It is expensive to get off the Island and a return flight to Santiago (the nearest airport interchange hub) costs approximately £800 per person and is a 7 hour flight. It costs £1600 for a return ticket to the UK if you are eligible for discount (you need to be a FIG employee) otherwise it costs £2100.00 per person.
Crime is relatively unknown in the Falklands, although one should still take the normal precautions of not leaving items unattended or travelling alone late at night. If problems are encountered the police force should be helpful.

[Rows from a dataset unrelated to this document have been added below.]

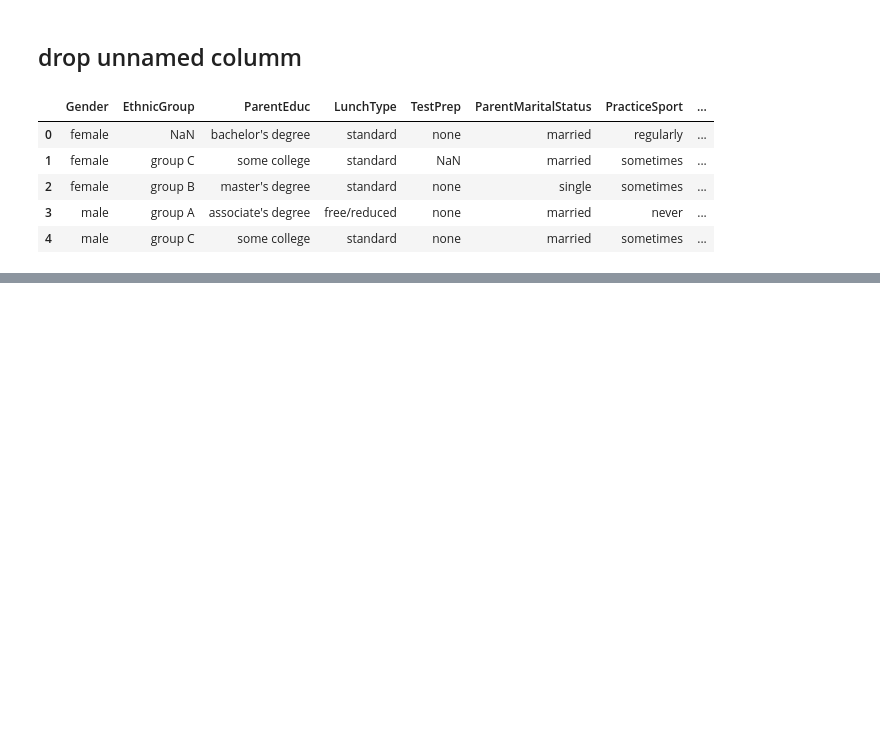
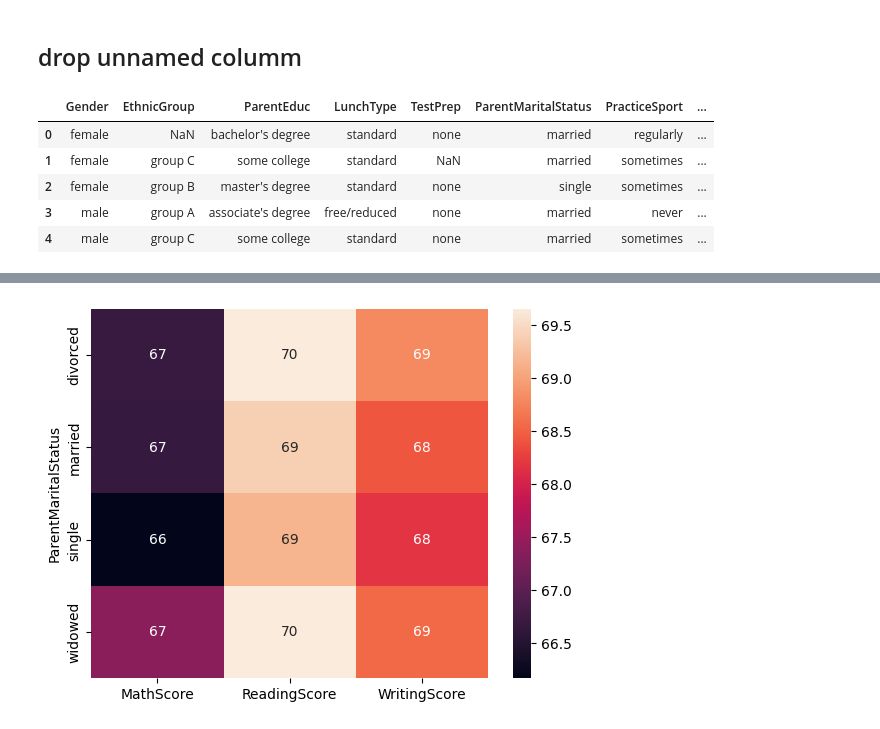
Before and after one commit to de-niks/student_results, a Jupyter notebook: student_results.ipynb, the cells around one changed output, grey strips where cells are left out. Saved outputs shown, nothing was run; the diff lists cells and outputs as text; code cells hidden in the pictures; blank space fills up the shorter version.

```diff
--- a/student_results.ipynb
+++ b/student_results.ipynb
@@ -88,0 +133,3 @@ df.head()
+# %%
+grp_ms = df.groupby("ParentMaritalStatus").agg({"MathScore":"mean","ReadingScore":"mean","WritingScore":"mean"})
+grp_ms
@@ -88,0 +143,5 @@ df.head()
+# %%
+sns.heatmap(grp_ms,annot=True)
+plt.show()
+# %% [output]
+[figure, added]
```
Also changed, not shown: parts of 14 cells of this notebook.
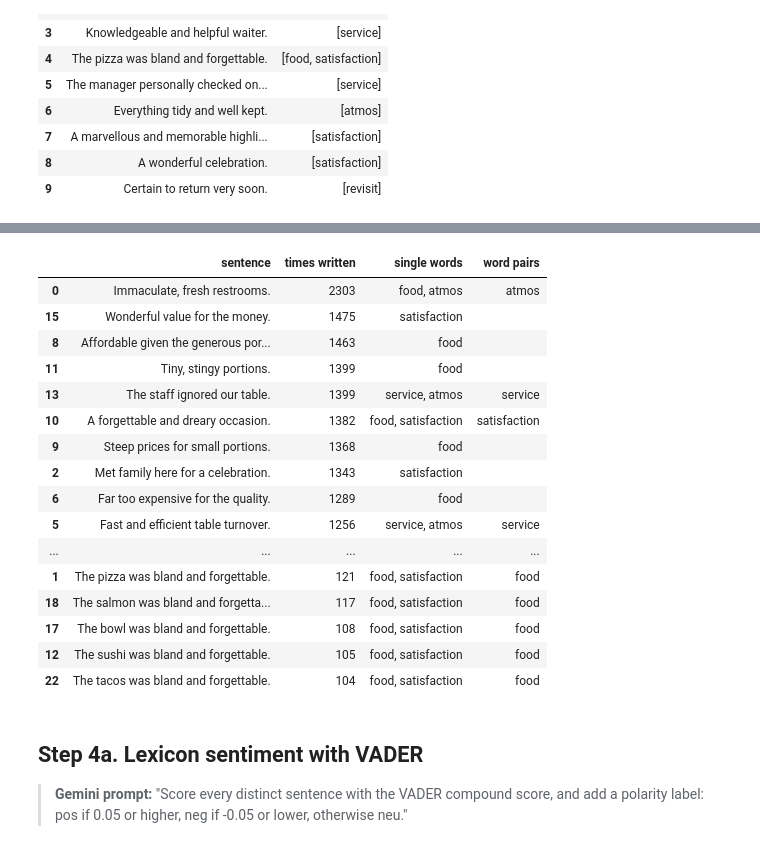
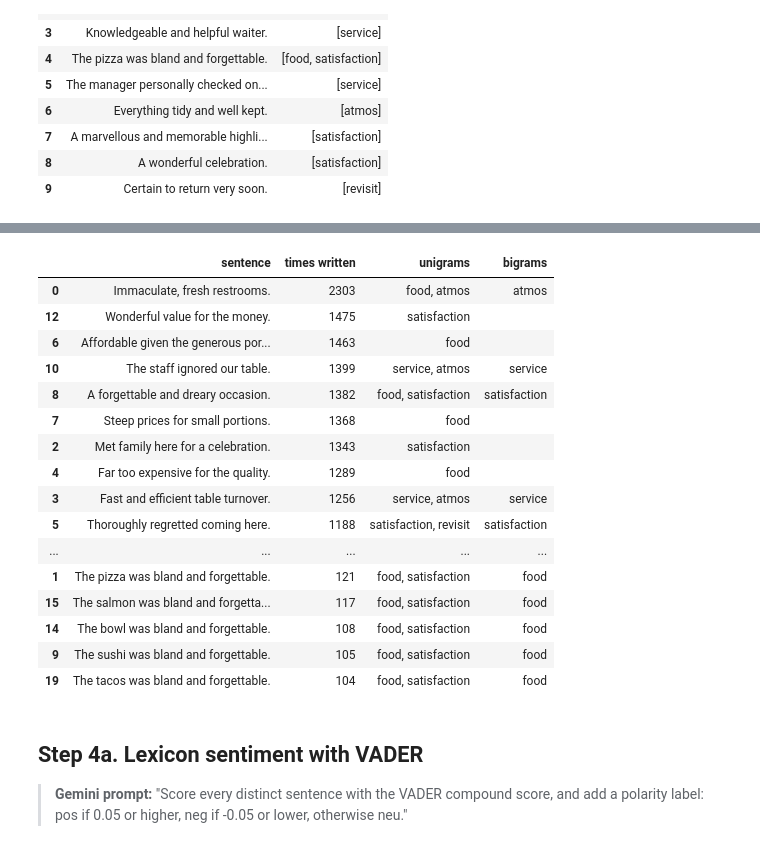
Before and after one commit to jeong-yeol/EMEA-CHRIE-Webinar, a Jupyter notebook: EMEA_CHRIE_ABSA_Workshop.ipynb, the cells around one changed output, grey strips where cells are left out. Cells and saved outputs as stored; diff of their text form; code cells hidden in the pictures.

```diff
--- a/EMEA_CHRIE_ABSA_Workshop.ipynb
+++ b/EMEA_CHRIE_ABSA_Workshop.ipynb
@@ -130,18 +132,18 @@ Some keywords carry more than one meaning. "Forgettable" is in the food list and
 # %%
 from collections import Counter
 STOP = set(stopwords.words("english"))
-def content_pairs(s):
+def bigrams(s):
     w = [t for t in re.findall(r"[a-z']+", s.lower()) if t not in STOP]
     return [f"{a} {b}" for a, b in zip(w, w[1:])]
-pair_counts = Counter()
+bigram_counts = Counter()
 for s in distinct:
-    for p in content_pairs(s): pair_counts[p] += times[s]
-print("Most frequent word pairs:")
-print(pd.DataFrame(pair_counts.most_common(15), columns=["word pair", "times written"]).to_string(index=False))
+    for b in bigrams(s): bigram_counts[b] += times[s]
+print("Most frequent bigrams:")
+print(pd.DataFrame(bigram_counts.most_common(15), columns=["bigram", "times written"]).to_string(index=False))
 rows = []
-for w in ["forgettable", "table", "fresh", "coming", "wonderful"]:
-    for p, n in pair_counts.most_common():
-        if w in p.split() or w + "s" in p.split():
-            rows.append({"keyword": w, "in the list for": ", ".join(c for c in CONSTRUCTS if LEM.lemmatize(w) in KW[c]), "word pair": p, "times written": n})
+for w in ["table", "fresh", "coming", "quality", "friendly"]:
+    for b, n in bigram_counts.most_common():
+        if w in b.split() or w + "s" in b.split():
+            rows.append({"keyword": w, "in the list for": ", ".join(c for c in CONSTRUCTS if LEM.lemmatize(w) in KW[c]), "bigram": b, "times written": n})
 pd.DataFrame(rows).groupby("keyword", sort=False).head(4)
 # %% [output]
@@ -180,43 +182,46 @@ spotlessly clean           2290
 # %%
-# The word-pair version of the dictionary. Ambiguous words count only inside the pairs that fix their meaning.
-AMBIGUOUS = {"forgettable", "fresh", "table", "coming", "celebration", "portion", "generous", "stingy", "tiny",
-             "satisfying", "quality", "wonderful"}
-PAIRS = {"food": ["bland forgettable", "high quality"],
-         "service": ["ignored table", "table turnover", "five minutes"],
-         "atmos": ["clean tables", "table sticky", "fresh restrooms"],
-         "satisfaction": ["forgettable dreary", "wonderful celebration", "regretted coming"],
-         "revisit": ["coming back"]}
-# pairs such as "generous portions" and "wonderful value" are about value for money, which is not in the model
-KW_PAIRS = {c: KW[c] - AMBIGUOUS for c in CONSTRUCTS}
-def word_pairs(s):
-    t = toks(s); bg = content_pairs(s); out = {}
+# The bigram dictionary from the webinar. It was built on a random sample of 300 sentences coded by construct (round 1):
+#   1. A keyword is ambiguous if it sent a sample sentence to a construct the coding did not give.
+#   2. An ambiguous keyword counts only inside the bigrams that keep it in the coded construct.
+# A second random sample of 300 sentences (round 2) tested it: 95% of sentences in exactly the right construct, unigrams 85%.
+# Both samples are in data/coded_samples_300.csv. With your own data, build on one coded sample and test on another.
+AMBIGUOUS = {"celebration", "coming", "forgettable", "fresh", "generous", "portion", "quality", "table", "wonderful"}
+BIGRAMS = {"food": ["bland forgettable", "fresh high", "generous satisfying", "high quality", "quality ingredients",
+                    "satisfying portions", "stingy portions"],
+           "service": ["efficient table", "ignored table", "table turnover"],
+           "atmos": ["clean tables", "fresh restrooms", "immaculate fresh", "table sticky", "tables floors"],
+           "satisfaction": ["forgettable dreary", "regretted coming", "wonderful celebration"],
+           "revisit": ["coming back", "definitely coming"]}
+KW_BI = {c: KW[c] - AMBIGUOUS for c in CONSTRUCTS}
+def with_bigrams(s):
+    t = toks(s); bg = bigrams(s); out = {}
     for c in CONSTRUCTS:
-        m = [w for w in t if w in KW_PAIRS[c]] + [p for p in PAIRS[c] if p in bg]
+        m = [w for w in t if w in KW_BI[c]] + [b for b in BIGRAMS[c] if b in bg]
         if m: out[c] = m
     return out
-match_pairs = {s: word_pairs(s) for s in distinct}
-changed = [s for s in distinct if set(match_single[s]) != set(match_pairs[s])]
+match_bi = {s: with_bigrams(s) for s in distinct}
+changed = [s for s in distinct if set(match_uni[s]) != set(match_bi[s])]
 pd.DataFrame({"sentence": changed, "times written": [times[s] for s in changed],
-              "single words": [", ".join(match_single[s]) for s in changed],
-              "word pairs": [", ".join(match_pairs[s]) for s in changed]}).sort_values("times written", ascending=False)
+              "unigrams": [", ".join(match_uni[s]) for s in changed],
+              "bigrams": [", ".join(match_bi[s]) for s in changed]}).sort_values("times written", ascending=False)
 # %% [output]
-|  | sentence | times written | single words | word pairs |
+|  | sentence | times written | unigrams | bigrams |
 | 0 | Immaculate, fresh restrooms. | 2303 | food, atmos | atmos |
-| 15 | Wonderful value for the money. | 1475 | satisfaction |  |
-| 8 | Affordable given the generous por... | 1463 | food |  |
-| 11 | Tiny, stingy portions. | 1399 | food |  |
-| 13 | The staff ignored our table. | 1399 | service, atmos | service |
-| 10 | A forgettable and dreary occasion. | 1382 | food, satisfaction | satisfaction |
-| 9 | Steep prices for small portions. | 1368 | food |  |
+| 12 | Wonderful value for the money. | 1475 | satisfaction |  |
+| 6 | Affordable given the generous por... | 1463 | food |  |
+| 10 | The staff ignored our table. | 1399 | service, atmos | service |
+| 8 | A forgettable and dreary occasion. | 1382 | food, satisfaction | satisfaction |
+| 7 | Steep prices for small portions. | 1368 | food |  |
 | 2 | Met family here for a celebration. | 1343 | satisfaction |  |
-| 6 | Far too expensive for the quality. | 1289 | food |  |
-| 5 | Fast and efficient table turnover. | 1256 | service, atmos | service |
+| 4 | Far too expensive for the quality. | 1289 | food |  |
+| 3 | Fast and efficient table turnover. | 1256 | service, atmos | service |
+| 5 | Thoroughly regretted coming here. | 1188 | satisfaction, revisit | satisfaction |
 | ... | ... | ... | ... | ... |
 | 1 | The pizza was bland and forgettable. | 121 | food, satisfaction | food |
-| 18 | The salmon was bland and forgetta... | 117 | food, satisfaction | food |
-| 17 | The bowl was bland and forgettable. | 108 | food, satisfaction | food |
-| 12 | The sushi was bland and forgettable. | 105 | food, satisfaction | food |
-| 22 | The tacos was bland and forgettable. | 104 | food, satisfaction | food |
+| 15 | The salmon was bland and forgetta... | 117 | food, satisfaction | food |
+| 14 | The bowl was bland and forgettable. | 108 | food, satisfaction | food |
+| 9 | The sushi was bland and forgettable. | 105 | food, satisfaction | food |
+| 19 | The tacos was bland and forgettable. | 104 | food, satisfaction | food |
 # %% [markdown]
 ## Step 4a. Lexicon sentiment with VADER
 > **Gemini prompt:** "Score every distinct sentence with the VADER compound score, and add a polarity label: pos if 0.05 or higher, neg if -0.05 or lower, otherwise neu."
```
Also changed, not shown: parts of 14 cells of this notebook, 3 other files.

Unexploded ordnance from the 1982 conflict, including land mines, are still found in the islands. No civilians have been harmed by landmines since the conflict ended and the remaining minefields are all well marked and clearly cordoned off. It is a criminal offence to enter a minefield or to remove minefield signs.
Many animals in the islands can be dangerous when cornered or with young. Elephant seals, sea lions and fur seals are probably the most dangerous; keep a safe distance when viewing these animals. A general rule is that if the animal seems to notice your presence, you are too close.
The Falklands, being located at a far southern latitude, may be affected by the Antarctic ozone hole from August until December. During this time be sure to wear sunscreen on sunny days, as the risk of sunburn is increased significantly. During other months of the year the ozone hole shrinks and the danger from the sun is not significantly greater than anywhere else on the planet. However, it is wise to wear sunscreen as the burning effect of the sun is often under-estimated by visitors to the islands.
There are no special medical requirements for visiting the Falklands. There is a large hospital in Stanley but outside of the capital there are no medical facilities. For serious injuries the costs of being airlifted out of the islands are very high. Your travel insurance must cover the costs of medical evacuation.
Since the population has British roots, customs tend to follow those of the United Kingdom, although in many ways the islanders are more conservative than Britain. Drugs are not tolerated and travelers should be aware that among some residents there is still a mistrust of Argentines stemming from the 1982 conflict between the UK and Argentina.
In addition to the above concerns, there exists a Country Code that should be followed by visitors to the islands:
When speaking with locals, be aware that many of them consider themselves Falkland Islanders instead of British, even if they have a British passport.
Also, do not refer to the Falkland Islands as Las Malvinas or define them as Argentine during your visit, regardless of your political standpoint on the matter. Doing so will not make you any friends on the islands.
The international calling code for the Falklands is +500. The local phone company, Cable & Wireless, sells phone cards which can be used throughout the territory but international calls cost £0.90 per minute. Broadband internet access now exists island-wide although speeds are much closer to dialup, 56 Kbps or less. Several hotels, as well as the visitor centre offer computers that accept Cable & Wireless internet cards and there are an increasing number of Wi-Fi hotspots. Both phone and internet cards can be purchased from the Cable & Wireless office in Stanley (located on the hill past the War Memorial), as well as in some of the stores in Stanley. The larger lodges will also sell phone cards and may have internet cards. More recently a GSM cell phone network has been made available but works only for Stanley, Mount Pleasant and a few other locations on East Falkland.
The postal service in the Falklands is reliable and letters can be mailed easily from Stanley and most settlements. The main post office is located in downtown Stanley across from the FIC West store.